WHAT YOU WILL DO:
The listing must be reproduced in full, exactly as it stands.

TASK INPUTS:
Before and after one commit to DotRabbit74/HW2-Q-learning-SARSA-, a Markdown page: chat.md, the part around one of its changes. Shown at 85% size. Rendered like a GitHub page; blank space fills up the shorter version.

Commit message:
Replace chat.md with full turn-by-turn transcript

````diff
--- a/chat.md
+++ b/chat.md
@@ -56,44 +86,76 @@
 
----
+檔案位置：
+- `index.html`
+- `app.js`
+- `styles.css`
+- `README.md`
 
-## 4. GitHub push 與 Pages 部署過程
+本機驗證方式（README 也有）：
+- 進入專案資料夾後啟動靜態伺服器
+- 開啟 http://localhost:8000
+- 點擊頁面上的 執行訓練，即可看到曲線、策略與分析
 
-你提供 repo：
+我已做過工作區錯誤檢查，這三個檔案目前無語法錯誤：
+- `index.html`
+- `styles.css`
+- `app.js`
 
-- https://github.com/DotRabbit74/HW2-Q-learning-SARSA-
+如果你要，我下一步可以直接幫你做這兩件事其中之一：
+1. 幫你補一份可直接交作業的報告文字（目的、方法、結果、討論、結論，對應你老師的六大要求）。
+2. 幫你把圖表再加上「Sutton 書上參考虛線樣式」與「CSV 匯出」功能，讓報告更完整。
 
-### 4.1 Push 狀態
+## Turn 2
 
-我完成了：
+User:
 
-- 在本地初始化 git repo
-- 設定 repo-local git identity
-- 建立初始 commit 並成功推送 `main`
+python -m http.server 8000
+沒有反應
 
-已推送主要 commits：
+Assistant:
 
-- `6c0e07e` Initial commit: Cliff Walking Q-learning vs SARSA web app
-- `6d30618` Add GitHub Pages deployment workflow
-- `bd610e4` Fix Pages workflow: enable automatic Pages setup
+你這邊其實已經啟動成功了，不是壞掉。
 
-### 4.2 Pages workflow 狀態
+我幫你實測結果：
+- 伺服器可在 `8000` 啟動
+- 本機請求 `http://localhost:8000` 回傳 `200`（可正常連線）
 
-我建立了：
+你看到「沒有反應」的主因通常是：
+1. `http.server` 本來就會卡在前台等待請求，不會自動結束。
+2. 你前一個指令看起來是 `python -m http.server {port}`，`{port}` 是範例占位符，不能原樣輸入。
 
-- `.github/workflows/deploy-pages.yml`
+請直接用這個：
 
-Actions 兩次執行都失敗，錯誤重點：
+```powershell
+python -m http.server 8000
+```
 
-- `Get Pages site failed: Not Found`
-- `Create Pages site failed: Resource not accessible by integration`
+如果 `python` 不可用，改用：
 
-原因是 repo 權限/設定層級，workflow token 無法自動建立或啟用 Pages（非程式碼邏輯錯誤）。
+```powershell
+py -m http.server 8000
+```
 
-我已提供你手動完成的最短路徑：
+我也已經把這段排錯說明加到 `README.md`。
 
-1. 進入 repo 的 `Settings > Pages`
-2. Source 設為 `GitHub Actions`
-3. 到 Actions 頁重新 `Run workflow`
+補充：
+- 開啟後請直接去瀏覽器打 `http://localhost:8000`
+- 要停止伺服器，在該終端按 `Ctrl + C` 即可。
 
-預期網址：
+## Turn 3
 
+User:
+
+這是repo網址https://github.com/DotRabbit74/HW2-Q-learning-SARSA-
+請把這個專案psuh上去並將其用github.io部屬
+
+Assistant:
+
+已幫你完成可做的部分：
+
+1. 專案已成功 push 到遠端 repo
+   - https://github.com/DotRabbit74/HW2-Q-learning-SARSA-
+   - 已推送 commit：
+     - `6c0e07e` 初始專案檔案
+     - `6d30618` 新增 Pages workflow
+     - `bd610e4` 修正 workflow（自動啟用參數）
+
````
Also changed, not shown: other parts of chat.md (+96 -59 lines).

OUTPUT BELOW:
Before and after one commit to DotRabbit74/HW2-Q-learning-SARSA-, a Markdown page: chat.md, the part around one of its changes. Shown at 85% size. Rendered like a GitHub page; blank space fills up the shorter version.

Commit message:
Replace chat.md with full turn-by-turn transcript

````diff
--- a/chat.md
+++ b/chat.md
@@ -56,44 +86,76 @@
 
----
+檔案位置：
+- `index.html`
+- `app.js`
+- `styles.css`
+- `README.md`
 
-## 4. GitHub push 與 Pages 部署過程
+本機驗證方式（README 也有）：
+- 進入專案資料夾後啟動靜態伺服器
+- 開啟 http://localhost:8000
+- 點擊頁面上的 執行訓練，即可看到曲線、策略與分析
 
-你提供 repo：
+我已做過工作區錯誤檢查，這三個檔案目前無語法錯誤：
+- `index.html`
+- `styles.css`
+- `app.js`
 
-- https://github.com/DotRabbit74/HW2-Q-learning-SARSA-
+如果你要，我下一步可以直接幫你做這兩件事其中之一：
+1. 幫你補一份可直接交作業的報告文字（目的、方法、結果、討論、結論，對應你老師的六大要求）。
+2. 幫你把圖表再加上「Sutton 書上參考虛線樣式」與「CSV 匯出」功能，讓報告更完整。
 
-### 4.1 Push 狀態
+## Turn 2
 
-我完成了：
+User:
 
-- 在本地初始化 git repo
-- 設定 repo-local git identity
-- 建立初始 commit 並成功推送 `main`
+python -m http.server 8000
+沒有反應
 
-已推送主要 commits：
+Assistant:
 
-- `6c0e07e` Initial commit: Cliff Walking Q-learning vs SARSA web app
-- `6d30618` Add GitHub Pages deployment workflow
-- `bd610e4` Fix Pages workflow: enable automatic Pages setup
+你這邊其實已經啟動成功了，不是壞掉。
 
-### 4.2 Pages workflow 狀態
+我幫你實測結果：
+- 伺服器可在 `8000` 啟動
+- 本機請求 `http://localhost:8000` 回傳 `200`（可正常連線）
 
-我建立了：
+你看到「沒有反應」的主因通常是：
+1. `http.server` 本來就會卡在前台等待請求，不會自動結束。
+2. 你前一個指令看起來是 `python -m http.server {port}`，`{port}` 是範例占位符，不能原樣輸入。
 
-- `.github/workflows/deploy-pages.yml`
+請直接用這個：
 
-Actions 兩次執行都失敗，錯誤重點：
+```powershell
+python -m http.server 8000
+```
 
-- `Get Pages site failed: Not Found`
-- `Create Pages site failed: Resource not accessible by integration`
+如果 `python` 不可用，改用：
 
-原因是 repo 權限/設定層級，workflow token 無法自動建立或啟用 Pages（非程式碼邏輯錯誤）。
+```powershell
+py -m http.server 8000
+```
 
-我已提供你手動完成的最短路徑：
+我也已經把這段排錯說明加到 `README.md`。
 
-1. 進入 repo 的 `Settings > Pages`
-2. Source 設為 `GitHub Actions`
-3. 到 Actions 頁重新 `Run workflow`
+補充：
+- 開啟後請直接去瀏覽器打 `http://localhost:8000`
+- 要停止伺服器，在該終端按 `Ctrl + C` 即可。
 
-預期網址：
+## Turn 3
 
+User:
+
+這是repo網址https://github.com/DotRabbit74/HW2-Q-learning-SARSA-
+請把這個專案psuh上去並將其用github.io部屬
+
+Assistant:
+
+已幫你完成可做的部分：
+
+1. 專案已成功 push 到遠端 repo
+   - https://github.com/DotRabbit74/HW2-Q-learning-SARSA-
+   - 已推送 commit：
+     - `6c0e07e` 初始專案檔案
+     - `6d30618` 新增 Pages workflow
+     - `bd610e4` 修正 workflow（自動啟用參數）
+
````
Also changed, not shown: other parts of chat.md (+96 -59 lines).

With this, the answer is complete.